In the last weeks of 1968, MoMA’s Department of Film launched a new series centered on independent filmmakers, under a portmanteau of the words “cinema” and “probe,” gesturing toward “the camera’s objective ability to probe into the world.” No film better mirrors Cineprobe’s founding curatorial perspective than an extraordinary, if abandoned, collaboration between D. A. Pennebaker and Jean-Luc Godard initially developed for public television. Godard seized on the revolutionary potential of late-1960s America to enact his vision for radical cinema, and sought to construct his One American Movie from encounters with figures from the New Left, Black Power, and counterculture movements. (The latter, in a Manhattan rooftop performance by The Jefferson Airplane, was the only section Godard shot himself.) While the project was never completed, Pennebaker supplemented Godard’s notion of documentary and restaged sections with his own footage; renamed, the film was screened at MoMA in 1971, in the New York premiere billing “notes towards a movie.” Presenting the screening, Pennebaker, the recently departed pioneer of American documentary, reflected that One P.M.’s inability to resolve itself was one of its merits. This quietly iconic encapsulation of 1968 is followed by Henry Hills’s 1980s zeitgeist picture Money, in which a rapid-fire Lower East Side who’s-who pits art, performance, and poetry against capital in Reagan’s America.

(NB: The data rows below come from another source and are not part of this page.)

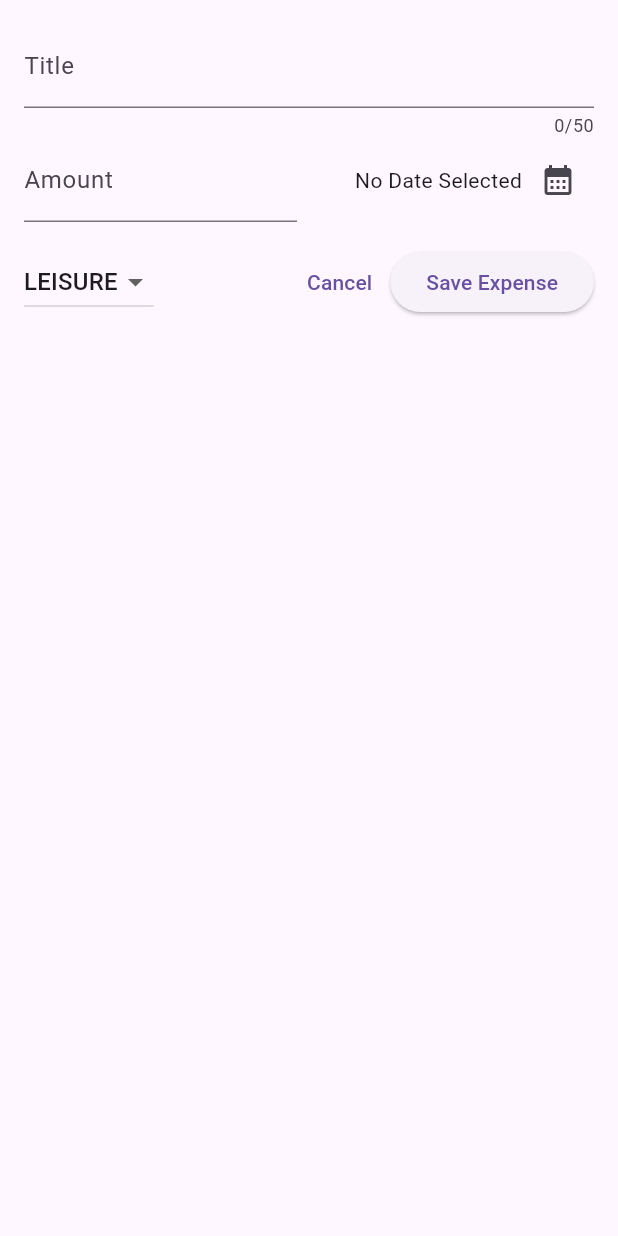
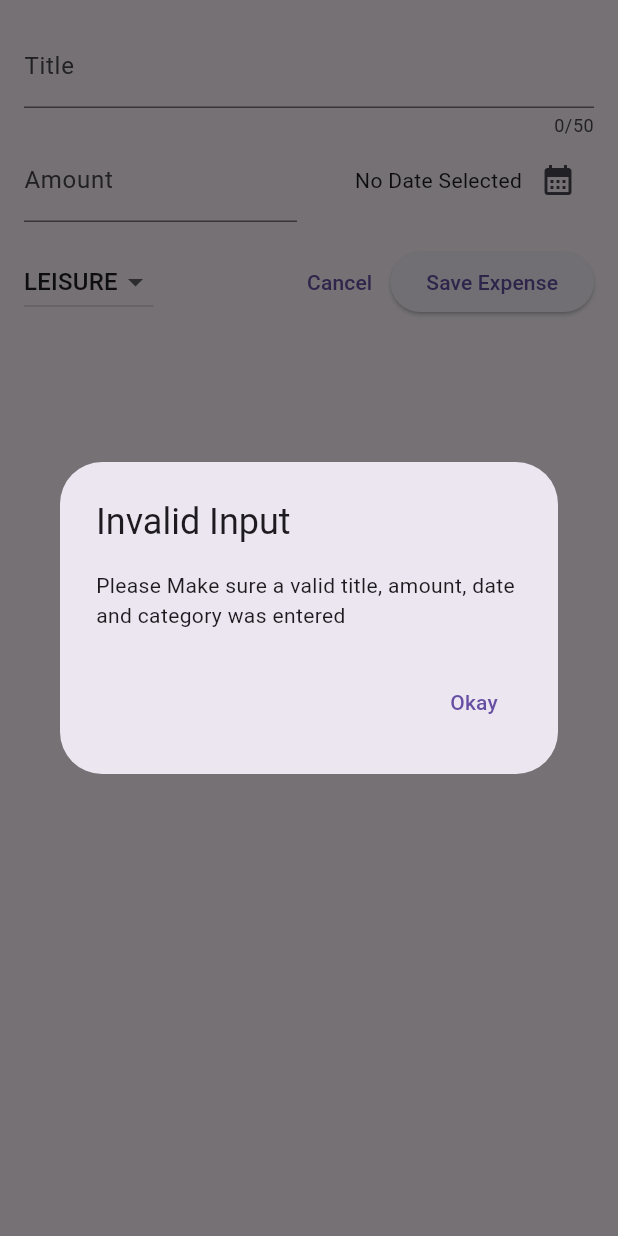
Before and after one commit to uche-hub/expense_tracker, a Flutter app: the NewExpense widget shown alone on an empty page, opened directly, after a tap on "Save Expense", on a phone screen of 412 x 824 dp. Run offline on Flutter 3.47's test engine with Material 3 defaults, Android fonts, the phone set to English and light mode, and no system bars.

Commit message:
validated add new expense

```diff
--- a/lib/widgets/new_expense.dart
+++ b/lib/widgets/new_expense.dart
@@ -37,6 +37,32 @@ class _NewExpenseState extends State<NewExpense> {
     _titleController.dispose();
     _amountController.dispose();
     super.dispose;
+  }
+
+  void _submitData() {
+    final enteredAmount = double.tryParse(_amountController.text);
+    final amountIsInvalid = enteredAmount == null || enteredAmount <= 0;
+    if (_titleController.text.trim().isEmpty ||
+        amountIsInvalid ||
+        _slelectedDate == null) {
+      showDialog(
+        context: context,
+        builder: (ctx) => AlertDialog(
+          title: Text("Invalid Input"),
+          content: Text(
+              "Please Make sure a valid title, amount, date and category was entered"),
+          actions: [
+            TextButton(
+              onPressed: () {
+                Navigator.pop(ctx);
+              },
+              child: Text("Okay"),
+            )
+          ],
+        ),
+      );
+      return;
+    }
   }
 
   @override
@@ -120,10 +146,7 @@ class _NewExpenseState extends State<NewExpense> {
                 child: Text('Cancel'),
               ),
               ElevatedButton(
-                onPressed: () {
-                  print(_titleController.text);
-                  print(_amountController);
-                },
+                onPressed: _submitData,
                 child: Text("Save Expense"),
               )
             ],
```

One P.M. (One Parallel Movie). 1971. USA. Directed by D. A. Pennebaker, with Jean-Luc Godard, Richard Leacock. With LeRoi Jones, Eldridge Cleaver, Rip Torn, Tom Hayden, the Jefferson Airplane. 16mm. 95 min.
Money. 1984. USA. Directed by Henry Hills. With John Zorn, Susie Timmons, Sally Silvers, Ron Silliman, James Sherry, Peter Hall, David Moss, Mark Miller, Christian Marclay, Arto Lindsay, Pooh Kaye, Fred Frith, Alan Davies, Tom Cora, Jack Collom, Yoshiko Chuma, Abigail Child, Charles Bernstein, Derek Bailey, Bruce Andrews. 16mm. 14 min.